--- Required work ---
The listing below is to be written out word for word, minus its images.

--- Data in this exercise ---
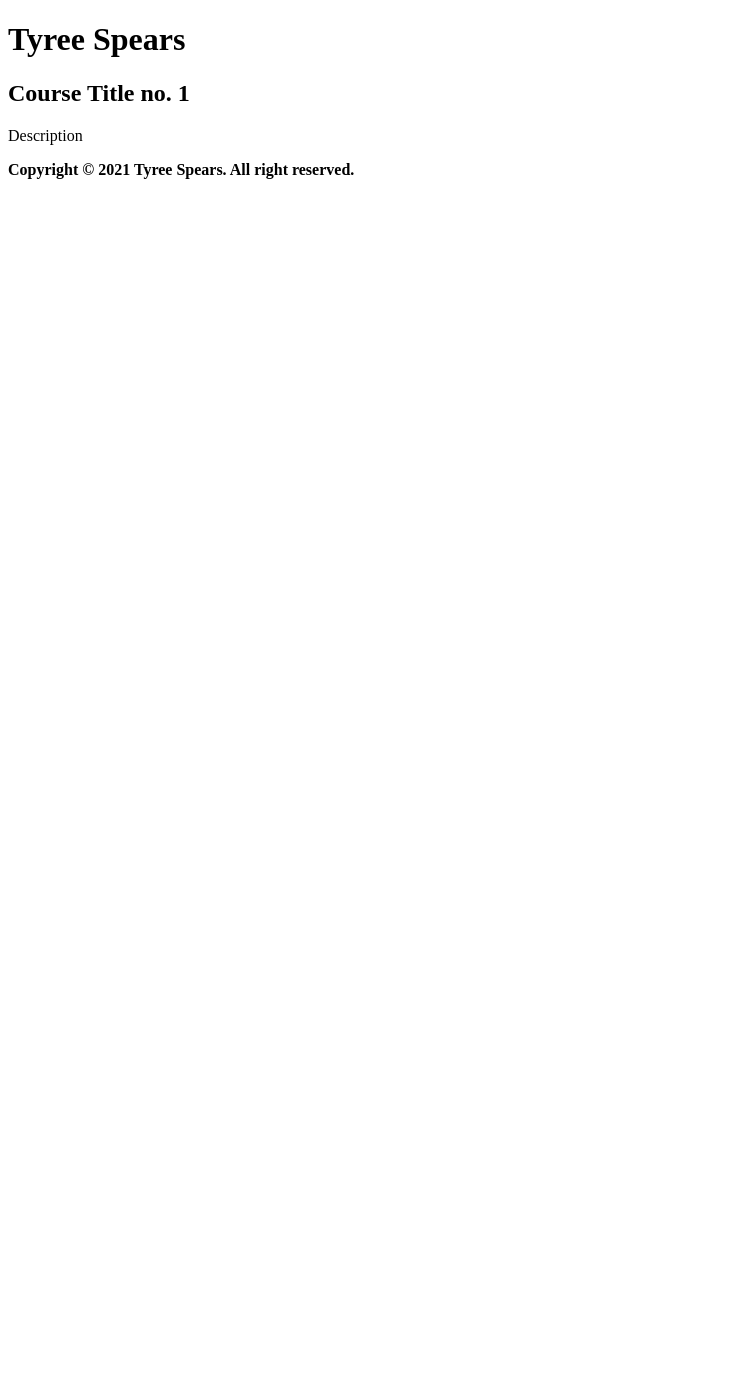
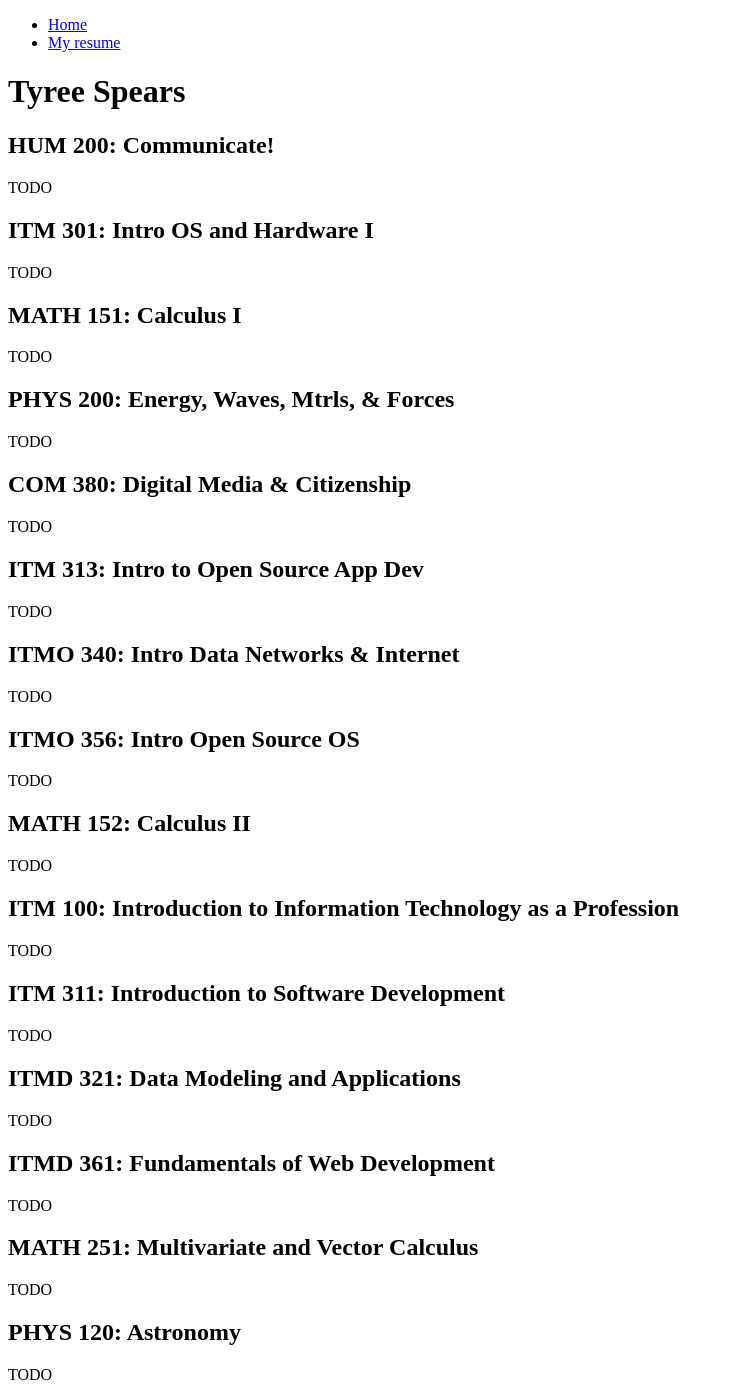
Before and after one commit to A1-exe/ProjectOne, a plain HTML site: page coursework/index.html in a window 1280 px wide. Shown: the top 1387 px of the page, without its empty margins (0-734 px from the left). Before the commit the page ends 800 px from the top, so only its background shows below. Drawn offline with Linux system fonts and the light colour scheme.

Commit message:
Add nav. Add coursework.

```diff
--- a/coursework/index.html
+++ b/coursework/index.html
@@ -9,13 +9,135 @@
   <body>
     <header>
       <!-- Navigation in here? -->
+      <nav>
+        <ul>
+          <li><a href="/">Home</a></li>
+          <li><a href="/resume/">My resume</a></li>
+        </ul>
+      </nav>
       <h1>Tyree Spears</h1>
     </header>
     <main>
       <!-- Bibliography-like listing -->
       <section>
-        <h1>Course Title no. 1</h1>
-        <p>Description</p>
+        <header>
+          <h2>HUM 200: Communicate!</h2>
+        </header>
+        <p>
+          TODO
+        </p>
+      </section>
+      <section>
+        <header>
+          <h2>ITM 301: Intro OS and Hardware I</h2>
+        </header>
+        <p>
+          TODO
+        </p>
+      </section>
+      <section>
+        <header>
+          <h2>MATH 151: Calculus I</h2>
+        </header>
+        <p>
+          TODO
+        </p>
+      </section>
+      <section>
+        <header>
+          <h2>PHYS 200: Energy, Waves, Mtrls, & Forces</h2>
+        </header>
+        <p>
+          TODO
+        </p>
+      </section>
+      <section>
+        <header>
+          <h2>COM 380: Digital Media & Citizenship</h2>
+        </header>
+        <p>
+          TODO
+        </p>
+      </section>
+      <section>
+        <header>
+          <h2>ITM 313: Intro to Open Source App Dev</h2>
+        </header>
+        <p>
+          TODO
+        </p>
+      </section>
+      <section>
+        <header>
+          <h2>ITMO 340: Intro Data Networks & Internet</h2>
+        </header>
+        <p>
+          TODO
+        </p>
+      </section>
+      <section>
+        <header>
+          <h2>ITMO 356: Intro Open Source OS</h2>
+        </header>
+        <p>
+          TODO
+        </p>
+      </section>
+      <section>
+        <header>
+          <h2>MATH 152: Calculus II</h2>
+        </header>
+        <p>
+          TODO
+        </p>
+      </section>
+      <section>
+        <header>
+          <h2>ITM 100: Introduction to Information Technology as a Profession</h2>
+        </header>
+        <p>
+          TODO
+        </p>
+      </section>
+      <section>
+        <header>
+          <h2>ITM 311: Introduction to Software Development</h2>
+        </header>
+        <p>
+          TODO
+        </p>
+      </section>
+      <section>
+        <header>
+          <h2>ITMD 321: Data Modeling and Applications</h2>
+        </header>
+        <p>
+          TODO
+        </p>
+      </section>
+      <section>
+        <header>
+          <h2>ITMD 361: Fundamentals of Web Development</h2>
+        </header>
+        <p>
+          TODO
+        </p>
+      </section>
+      <section>
+        <header>
+          <h2>MATH 251: Multivariate and Vector Calculus</h2>
+        </header>
+        <p>
+          TODO
+        </p>
+      </section>
+      <section>
+        <header>
+          <h2>PHYS 120: Astronomy</h2>
+        </header>
+        <p>
+          TODO
+        </p>
       </section>
     </main>
     <footer>
```
Also changed, not shown: resume/index.html (+10 -4 lines).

--- Answer to this exercise ---
Before and after one commit to A1-exe/ProjectOne, a plain HTML site: page coursework/index.html in a window 1280 px wide. Shown: the top 1387 px of the page, without its empty margins (0-734 px from the left). Before the commit the page ends 800 px from the top, so only its background shows below. Drawn offline with Linux system fonts and the light colour scheme.

Commit message:
Add nav. Add coursework.

```diff
--- a/coursework/index.html
+++ b/coursework/index.html
@@ -9,13 +9,135 @@
   <body>
     <header>
       <!-- Navigation in here? -->
+      <nav>
+        <ul>
+          <li><a href="/">Home</a></li>
+          <li><a href="/resume/">My resume</a></li>
+        </ul>
+      </nav>
       <h1>Tyree Spears</h1>
     </header>
     <main>
       <!-- Bibliography-like listing -->
       <section>
-        <h1>Course Title no. 1</h1>
-        <p>Description</p>
+        <header>
+          <h2>HUM 200: Communicate!</h2>
+        </header>
+        <p>
+          TODO
+        </p>
+      </section>
+      <section>
+        <header>
+          <h2>ITM 301: Intro OS and Hardware I</h2>
+        </header>
+        <p>
+          TODO
+        </p>
+      </section>
+      <section>
+        <header>
+          <h2>MATH 151: Calculus I</h2>
+        </header>
+        <p>
+          TODO
+        </p>
+      </section>
+      <section>
+        <header>
+          <h2>PHYS 200: Energy, Waves, Mtrls, & Forces</h2>
+        </header>
+        <p>
+          TODO
+        </p>
+      </section>
+      <section>
+        <header>
+          <h2>COM 380: Digital Media & Citizenship</h2>
+        </header>
+        <p>
+          TODO
+        </p>
+      </section>
+      <section>
+        <header>
+          <h2>ITM 313: Intro to Open Source App Dev</h2>
+        </header>
+        <p>
+          TODO
+        </p>
+      </section>
+      <section>
+        <header>
+          <h2>ITMO 340: Intro Data Networks & Internet</h2>
+        </header>
+        <p>
+          TODO
+        </p>
+      </section>
+      <section>
+        <header>
+          <h2>ITMO 356: Intro Open Source OS</h2>
+        </header>
+        <p>
+          TODO
+        </p>
+      </section>
+      <section>
+        <header>
+          <h2>MATH 152: Calculus II</h2>
+        </header>
+        <p>
+          TODO
+        </p>
+      </section>
+      <section>
+        <header>
+          <h2>ITM 100: Introduction to Information Technology as a Profession</h2>
+        </header>
+        <p>
+          TODO
+        </p>
+      </section>
+      <section>
+        <header>
+          <h2>ITM 311: Introduction to Software Development</h2>
+        </header>
+        <p>
+          TODO
+        </p>
+      </section>
+      <section>
+        <header>
+          <h2>ITMD 321: Data Modeling and Applications</h2>
+        </header>
+        <p>
+          TODO
+        </p>
+      </section>
+      <section>
+        <header>
+          <h2>ITMD 361: Fundamentals of Web Development</h2>
+        </header>
+        <p>
+          TODO
+        </p>
+      </section>
+      <section>
+        <header>
+          <h2>MATH 251: Multivariate and Vector Calculus</h2>
+        </header>
+        <p>
+          TODO
+        </p>
+      </section>
+      <section>
+        <header>
+          <h2>PHYS 120: Astronomy</h2>
+        </header>
+        <p>
+          TODO
+        </p>
       </section>
     </main>
     <footer>
```
Also changed, not shown: resume/index.html (+10 -4 lines).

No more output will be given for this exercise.